Girl reading. (Between 1863 to 1935) by Courret Photographic CollectionNational Library of Peru
Women and education in the 19th century
Women´s education during the viceroyalty of Peru was directed to prepare women for being good wives and mothers, selfless and submissive, but also seductive and beautiful, all of this to the benefit of men. These qualities were prized in the daughters of the elite, while mestiza women or women of the poorest sectors of society were primarily seen as servants.
Reading was a symbol of status and culture. In the case of women, it was a way to gain autonomy. Although the majority of women didn´t know how to read or write, this changed as women took on the role of educator in the home and with the increase of opportunities for education for women.
The construction of the feminine
Nineteenth century women of Lima were called the “fair sex”. Their beauty was an attribute that was appreciated but at the same time feared, and which therefore had to be controlled through moral precepts and displays of power. The discourses praising women for their aesthetic qualities were coupled with recommendations of modesty , industriousness and even the emulation of saints, or failing this, early marriage. As a result, girls' education was directed at making them good wives.
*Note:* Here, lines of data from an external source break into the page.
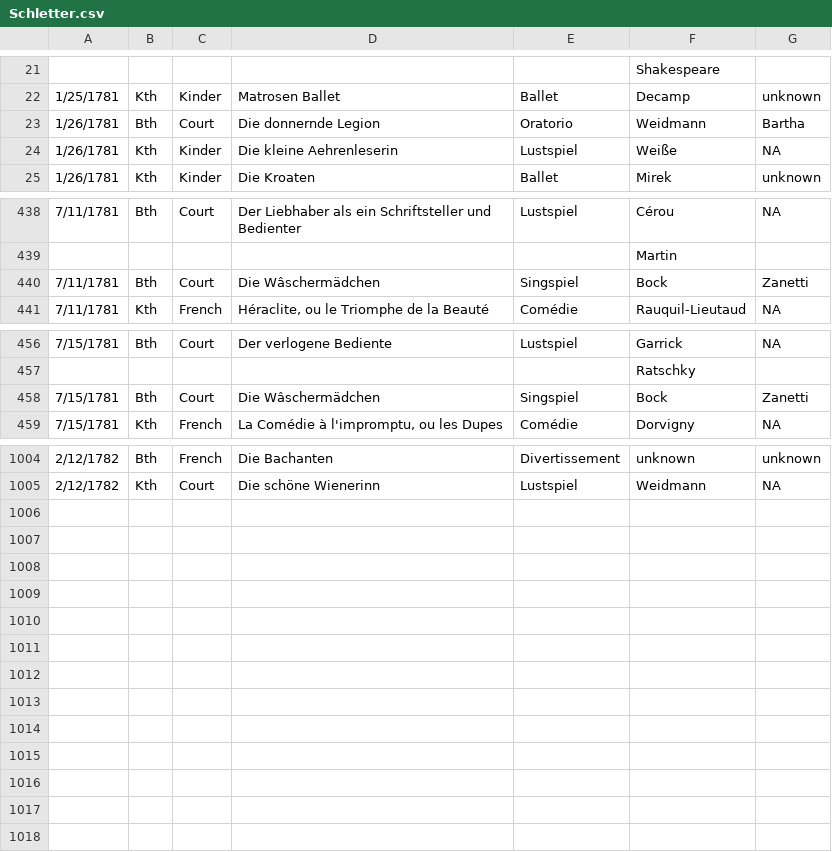
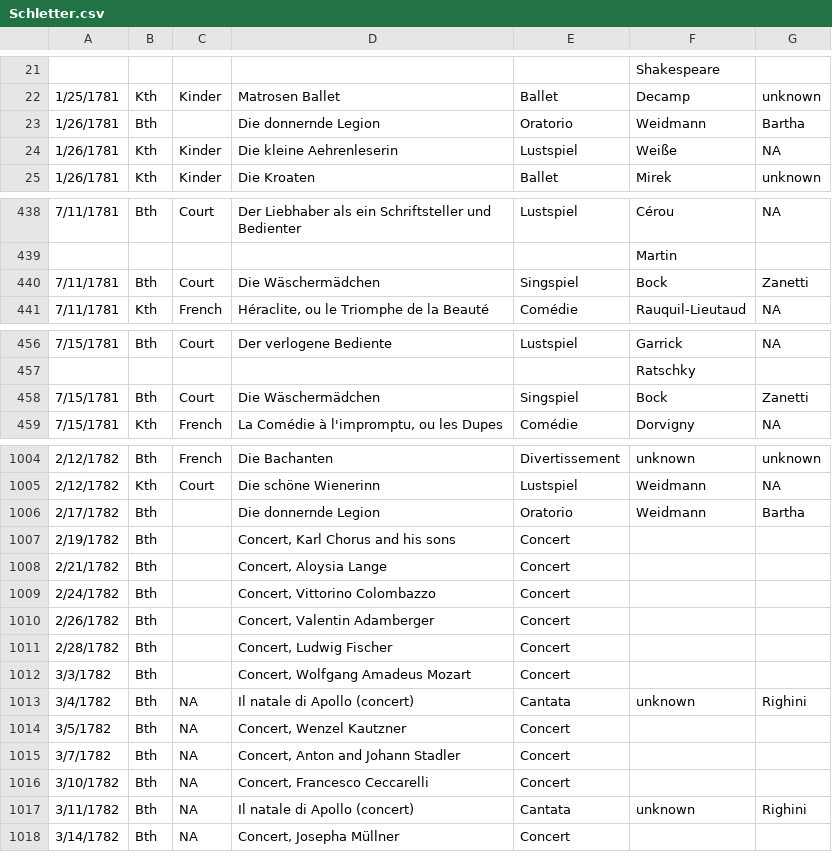
Before and after one commit to dexedge/schletter, a CSV file: Schletter.csv, drawn as a sheet; only a part is shown, gaps mark what is left out; the diff covers the shown part only.

```diff
--- a/Schletter.csv
+++ b/Schletter.csv
@@ -22,3 +22,3 @@
 "1/25/1781","Kth","Kinder","Matrosen Ballet","Ballet","Decamp","unknown"
-"1/26/1781","Bth","Court","Die donnernde Legion","Oratorio","Weidmann","Bartha"
+"1/26/1781","Bth","","Die donnernde Legion","Oratorio","Weidmann","Bartha"
 "1/26/1781","Kth","Kinder","Die kleine Aehrenleserin","Lustspiel","Weiße","NA"
@@ -439,3 +439,3 @@
 "","","","",,"Martin",
-"7/11/1781","Bth","Court","Die Wâschermädchen","Singspiel","Bock","Zanetti"
+"7/11/1781","Bth","Court","Die Wäschermädchen","Singspiel","Bock","Zanetti"
 "7/11/1781","Kth","French","Héraclite, ou le Triomphe de la Beauté","Comédie","Rauquil-Lieutaud","NA"
@@ -457,3 +457,3 @@
 "","","","",,"Ratschky",
-"7/15/1781","Bth","Court","Die Wâschermädchen","Singspiel","Bock","Zanetti"
+"7/15/1781","Bth","Court","Die Wäschermädchen","Singspiel","Bock","Zanetti"
 "7/15/1781","Kth","French","La Comédie à l'impromptu, ou les Dupes","Comédie","Dorvigny","NA"
@@ -1005 +1005,14 @@
 "2/12/1782","Kth","Court","Die schöne Wienerinn","Lustspiel","Weidmann","NA"
+"2/17/1782","Bth","","Die donnernde Legion","Oratorio","Weidmann","Bartha"
+"2/19/1782","Bth","","Concert, Karl Chorus and his sons","Concert",,
+"2/21/1782","Bth","","Concert, Aloysia Lange","Concert",,
+"2/24/1782","Bth","","Concert, Vittorino Colombazzo","Concert",,
+"2/26/1782","Bth","","Concert, Valentin Adamberger","Concert",,
+"2/28/1782","Bth","","Concert, Ludwig Fischer","Concert",,
+"3/3/1782","Bth","","Concert, Wolfgang Amadeus Mozart","Concert",,
+"3/4/1782","Bth","NA","Il natale di Apollo (concert)","Cantata","unknown","Righini"
+"3/5/1782","Bth","NA","Concert, Wenzel Kautzner","Concert",,
+"3/7/1782","Bth","NA","Concert, Anton and Johann Stadler","Concert",,
+"3/10/1782","Bth","NA","Concert, Francesco Ceccarelli","Concert",,
+"3/11/1782","Bth","NA","Il natale di Apollo (concert)","Cantata","unknown","Righini"
+"3/14/1782","Bth","NA","Concert, Josepha Müllner","Concert",,
```
Also changed, not shown: 2 edited cells elsewhere in this file, 1 other file.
Under the influence of enlightenment ideas, the nascent Republic of Peru sought to re-found and build diverse institutions, among them education. Although new schools were created, the education of women continued to have a domestic orientation, and the number of women being educated was far less than men.
The anticlerical character of enlightenment thought led to the debate about the best place and best way to educate girls. Teaching in convents was criticized and home schooling was accepted, conditional on preserving moral principles. The writer Teresa González de Fanning (1836-1918) questioned the ways in which female education was focused on married life and motherhood.
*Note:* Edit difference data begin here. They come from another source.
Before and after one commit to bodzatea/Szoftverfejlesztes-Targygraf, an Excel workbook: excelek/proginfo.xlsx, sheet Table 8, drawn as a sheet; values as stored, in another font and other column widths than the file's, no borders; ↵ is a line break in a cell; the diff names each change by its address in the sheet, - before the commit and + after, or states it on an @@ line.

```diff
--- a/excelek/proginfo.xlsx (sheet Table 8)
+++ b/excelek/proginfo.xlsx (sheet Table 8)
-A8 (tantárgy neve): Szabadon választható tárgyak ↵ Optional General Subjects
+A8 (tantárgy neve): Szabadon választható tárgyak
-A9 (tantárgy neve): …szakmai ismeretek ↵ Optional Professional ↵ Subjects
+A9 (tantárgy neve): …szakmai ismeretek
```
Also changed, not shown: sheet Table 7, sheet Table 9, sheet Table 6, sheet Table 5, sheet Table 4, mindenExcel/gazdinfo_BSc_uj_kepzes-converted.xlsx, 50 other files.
In 1881, Teresa González, after losing her husband in the War of the Pacific, created the Liceo Fanning in which she proposed that women should not only be educated for marriage but as citizens. In 1898 she published Educación femenina: colección de artículos pedagógicos, morales y sociológicos (Feminine Education: Collection of pedagogical, Moral and Sociological articles), and in 1914, Lecciones de geografía universal (Universal Geography Lessons).
Unity of matter or substantial identity of the inorganic and organic kingdoms (1890) by Margarita Práxedes MuñozNational Library of Peru
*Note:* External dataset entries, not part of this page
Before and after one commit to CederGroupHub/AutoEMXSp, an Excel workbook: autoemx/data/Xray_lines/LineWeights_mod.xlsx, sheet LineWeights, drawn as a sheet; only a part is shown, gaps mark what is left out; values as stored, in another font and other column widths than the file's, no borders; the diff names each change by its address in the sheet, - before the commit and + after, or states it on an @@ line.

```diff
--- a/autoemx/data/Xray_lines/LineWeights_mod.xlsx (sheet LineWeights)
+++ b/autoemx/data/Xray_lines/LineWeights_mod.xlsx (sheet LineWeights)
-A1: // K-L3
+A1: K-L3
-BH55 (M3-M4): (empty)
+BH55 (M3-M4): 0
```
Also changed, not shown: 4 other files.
The first university women
The design for the education of women covered only the elementary level. Contrary to established norms, some women made a place for themselves in university classrooms, through specials requests and by undergoing challenging exams.
In 1874 the government authorized admittance of the first woman to the university. She was Trinidad Enríquez, from Cusco, who obtained a bachelor’s degree in jurisprudence although not the
title of lawyer to practice, since women lacked that right. Later, other women achieved admittance to the university, including Margarita Práxedes Muñoz y Seguín, who graduated with a bachelor’s degree in science.
In 1898, Laura Esther Rodríguez obtained a bachelor’s degree, presenting the thesis Estudios Geológicos en la provincial de Chancay (Geological Studies in the Province of Chancay). In 1900 she graduated as a medical surgeon, becoming the first female doctor in the country.
At the beginning of the twentieth century, Miguelina Acosta (1877 - 1933) became the first trial attorney. She wrote her undergraduate and doctoral thesis about topics related to the legal situation of women.
Miguelina Acosta, Dora Mayer, María Jesús Alvarado, Zoila Aurora Cáceres, Magda Portal, Ángela Ramos, among other writers, politicians, and artists promoted the defense of political, labor and civil rights of women. The National Library of Peru keeps various documents that attest to the participation of women in the history of the country and their contribution to society.